And yet every chance that he gets, he complains about lack of opportunities for skilled professionals like himself.

I would be lying if I told you what I went through was easy. It wasn’t.

Having practised as a lawyer, it was difficult to ‘go back to the books’. On the weekends and after work, I had errands to run, chores to do and wanted to spend time with my growing family. But I had my wife behind me, pushing me along, insisting that I go to the library every Saturday to do some studying.

Once I completed my accreditation process with the Law Society, I applied for positions with law firms. But instead of applying to the large or top tier firms, I targeted the smaller, sole practitioner law firms. At this point in my life, the hands-on experience was more valuable than a higher salary. Knowing I would have to start from the bottom of the ladder, I applied for the position of law clerk. I told the interviewer that he would get a qualified lawyer for the price of a law clerk. I kept my expectations low. I did not ask for unrealistic salaries because of my experience as a lawyer. Instead, I told my potential employer what my goals were and that I was working toward my Canadian qualification. My honesty paid off. I soon found employment as a real estate clerk at a law firm in Brampton.

I articled with the same firm and upon completion of my Bar exams, I was called to the Bar of Ontario in June 2007 – four years, 11 months and 12 days after I immigrated to Canada.

I am today an associate at Aylesworth, a firm that has been in existence since 1861. People I know are saying, oh, he is lucky; he got a job with a Bay Street law firm. And to them, I say it is not luck. It was positive thinking, a supportive family and hard work. We made many sacrifices and kept our focus on our goal.

We listened to ourselves, not to the ‘put-medowners’. We reminded ourselves constantly of why we were here.
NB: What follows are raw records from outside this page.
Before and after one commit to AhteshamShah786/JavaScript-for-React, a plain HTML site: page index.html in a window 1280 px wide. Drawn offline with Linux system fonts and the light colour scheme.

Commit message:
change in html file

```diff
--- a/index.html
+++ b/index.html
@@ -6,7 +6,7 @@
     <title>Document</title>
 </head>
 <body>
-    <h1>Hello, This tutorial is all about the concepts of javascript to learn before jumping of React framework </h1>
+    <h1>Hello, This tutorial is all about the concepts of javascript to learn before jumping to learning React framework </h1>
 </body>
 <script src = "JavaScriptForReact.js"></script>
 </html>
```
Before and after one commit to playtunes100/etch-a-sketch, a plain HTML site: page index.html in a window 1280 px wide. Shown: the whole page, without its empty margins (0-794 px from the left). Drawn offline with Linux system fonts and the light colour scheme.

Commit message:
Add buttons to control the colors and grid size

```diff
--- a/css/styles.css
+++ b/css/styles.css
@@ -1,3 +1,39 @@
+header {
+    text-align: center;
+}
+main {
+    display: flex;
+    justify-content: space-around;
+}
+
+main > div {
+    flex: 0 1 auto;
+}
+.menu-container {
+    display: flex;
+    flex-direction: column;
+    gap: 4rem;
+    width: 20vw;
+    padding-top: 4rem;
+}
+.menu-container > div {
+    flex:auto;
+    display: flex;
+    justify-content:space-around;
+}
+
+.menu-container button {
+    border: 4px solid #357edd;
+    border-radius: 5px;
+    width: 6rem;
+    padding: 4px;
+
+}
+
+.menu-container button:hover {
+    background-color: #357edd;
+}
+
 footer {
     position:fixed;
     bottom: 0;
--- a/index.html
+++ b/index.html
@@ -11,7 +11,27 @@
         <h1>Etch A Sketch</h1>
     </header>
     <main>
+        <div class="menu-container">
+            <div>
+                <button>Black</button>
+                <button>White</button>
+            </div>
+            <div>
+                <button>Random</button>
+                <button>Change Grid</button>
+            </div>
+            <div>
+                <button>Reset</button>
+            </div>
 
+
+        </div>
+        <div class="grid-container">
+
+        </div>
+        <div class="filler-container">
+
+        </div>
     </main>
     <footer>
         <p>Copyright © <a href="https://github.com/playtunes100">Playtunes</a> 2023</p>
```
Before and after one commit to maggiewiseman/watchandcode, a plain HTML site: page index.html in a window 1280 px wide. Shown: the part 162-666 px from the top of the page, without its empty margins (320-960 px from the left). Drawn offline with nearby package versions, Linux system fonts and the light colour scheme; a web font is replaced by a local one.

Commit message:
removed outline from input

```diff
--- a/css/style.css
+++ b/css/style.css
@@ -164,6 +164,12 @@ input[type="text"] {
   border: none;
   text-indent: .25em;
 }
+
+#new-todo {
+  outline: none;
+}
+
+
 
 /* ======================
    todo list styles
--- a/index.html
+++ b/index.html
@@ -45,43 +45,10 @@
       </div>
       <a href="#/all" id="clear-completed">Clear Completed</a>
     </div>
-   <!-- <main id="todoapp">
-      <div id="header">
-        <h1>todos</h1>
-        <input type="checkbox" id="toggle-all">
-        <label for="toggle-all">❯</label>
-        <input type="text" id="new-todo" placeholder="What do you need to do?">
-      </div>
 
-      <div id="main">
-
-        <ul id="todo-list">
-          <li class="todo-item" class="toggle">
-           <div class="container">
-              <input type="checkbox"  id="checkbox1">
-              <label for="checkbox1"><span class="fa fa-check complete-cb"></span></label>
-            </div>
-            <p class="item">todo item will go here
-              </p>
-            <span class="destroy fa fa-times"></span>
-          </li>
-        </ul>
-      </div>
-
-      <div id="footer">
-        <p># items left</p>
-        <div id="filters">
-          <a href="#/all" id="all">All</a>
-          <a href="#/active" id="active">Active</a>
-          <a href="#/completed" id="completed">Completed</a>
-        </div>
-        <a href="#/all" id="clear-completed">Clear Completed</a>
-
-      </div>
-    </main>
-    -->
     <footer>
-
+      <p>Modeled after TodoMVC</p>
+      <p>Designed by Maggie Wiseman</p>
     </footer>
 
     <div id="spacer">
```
And we made the extra effort to enjoy what we had.

And we are teaching our daughters to appreciate that you can wash anything off your hands, except blood.

CNM